- **SUPPLIED DATA**
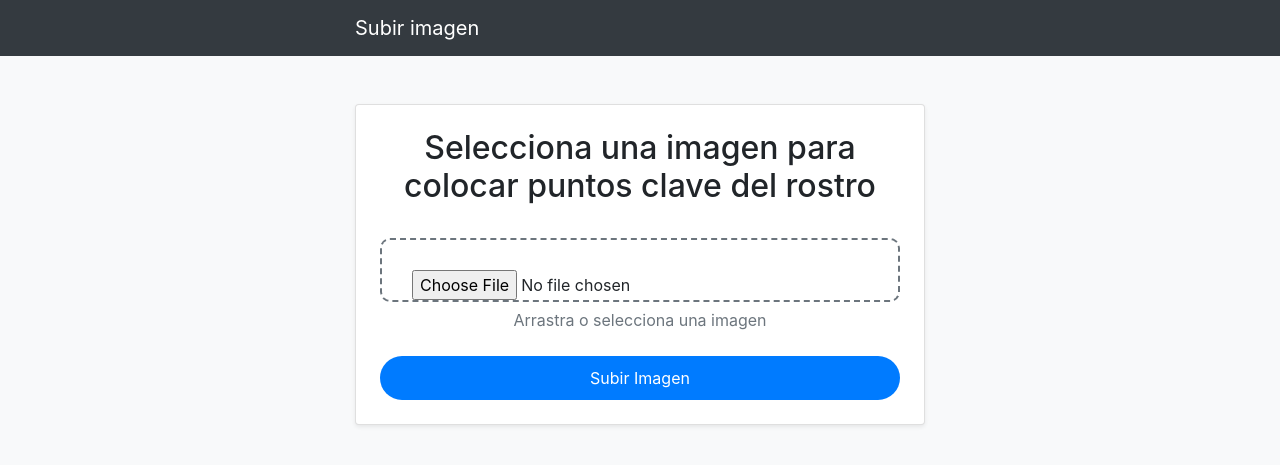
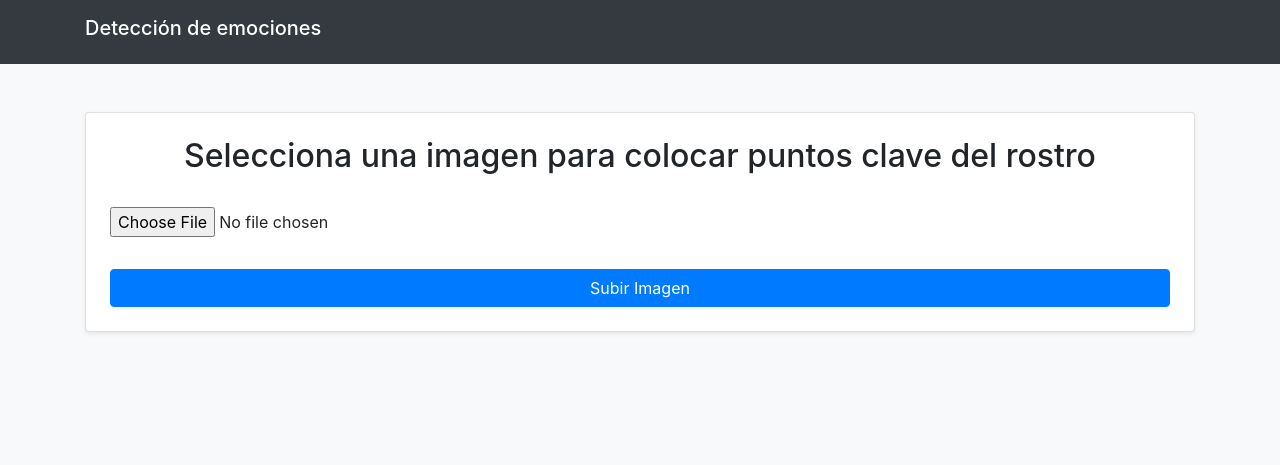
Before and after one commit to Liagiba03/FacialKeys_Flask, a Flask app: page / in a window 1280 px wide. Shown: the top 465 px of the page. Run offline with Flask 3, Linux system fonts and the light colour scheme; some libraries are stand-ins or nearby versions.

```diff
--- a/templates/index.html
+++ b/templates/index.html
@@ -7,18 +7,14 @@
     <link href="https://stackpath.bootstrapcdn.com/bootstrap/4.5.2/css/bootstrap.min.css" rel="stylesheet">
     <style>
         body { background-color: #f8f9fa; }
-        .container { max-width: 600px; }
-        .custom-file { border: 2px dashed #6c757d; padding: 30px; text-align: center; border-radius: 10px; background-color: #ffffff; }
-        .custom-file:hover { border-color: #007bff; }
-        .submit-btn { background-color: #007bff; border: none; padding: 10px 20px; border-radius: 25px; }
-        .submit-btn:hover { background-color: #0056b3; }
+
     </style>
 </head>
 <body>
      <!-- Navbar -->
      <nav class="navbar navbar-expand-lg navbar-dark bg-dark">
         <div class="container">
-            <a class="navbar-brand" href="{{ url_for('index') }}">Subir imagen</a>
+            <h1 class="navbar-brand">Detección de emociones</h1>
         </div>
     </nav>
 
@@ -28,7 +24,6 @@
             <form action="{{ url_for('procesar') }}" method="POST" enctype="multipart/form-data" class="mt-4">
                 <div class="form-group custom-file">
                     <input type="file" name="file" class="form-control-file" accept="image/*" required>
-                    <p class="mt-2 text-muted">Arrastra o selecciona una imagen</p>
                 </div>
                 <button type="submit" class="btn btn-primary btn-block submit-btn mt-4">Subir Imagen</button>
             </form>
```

==

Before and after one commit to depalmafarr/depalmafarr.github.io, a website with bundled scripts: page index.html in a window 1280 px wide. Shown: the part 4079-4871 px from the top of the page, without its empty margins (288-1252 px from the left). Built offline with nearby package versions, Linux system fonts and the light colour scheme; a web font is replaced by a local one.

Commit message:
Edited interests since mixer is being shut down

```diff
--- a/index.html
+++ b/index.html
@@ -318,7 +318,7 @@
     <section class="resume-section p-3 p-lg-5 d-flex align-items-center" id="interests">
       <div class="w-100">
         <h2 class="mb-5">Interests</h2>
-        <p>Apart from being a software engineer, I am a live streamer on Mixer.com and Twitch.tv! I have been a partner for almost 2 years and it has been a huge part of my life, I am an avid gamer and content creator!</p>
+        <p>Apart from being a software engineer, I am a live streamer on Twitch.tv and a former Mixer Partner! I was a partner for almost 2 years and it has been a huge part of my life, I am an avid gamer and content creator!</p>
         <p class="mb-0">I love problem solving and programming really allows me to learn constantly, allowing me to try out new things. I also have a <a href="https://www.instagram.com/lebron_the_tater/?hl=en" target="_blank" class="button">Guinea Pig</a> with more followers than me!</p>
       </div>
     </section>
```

- **TASK TO CARRY OUT**
Show me all lines in the records that contain "background".

- **THE COMPLETED TASK**
         body { background-color: #f8f9fa; }
-        .custom-file { border: 2px dashed #6c757d; padding: 30px; text-align: center; border-radius: 10px; background-color: #ffffff; }
-        .submit-btn { background-color: #007bff; border: none; padding: 10px 20px; border-radius: 25px; }
-        .submit-btn:hover { background-color: #0056b3; }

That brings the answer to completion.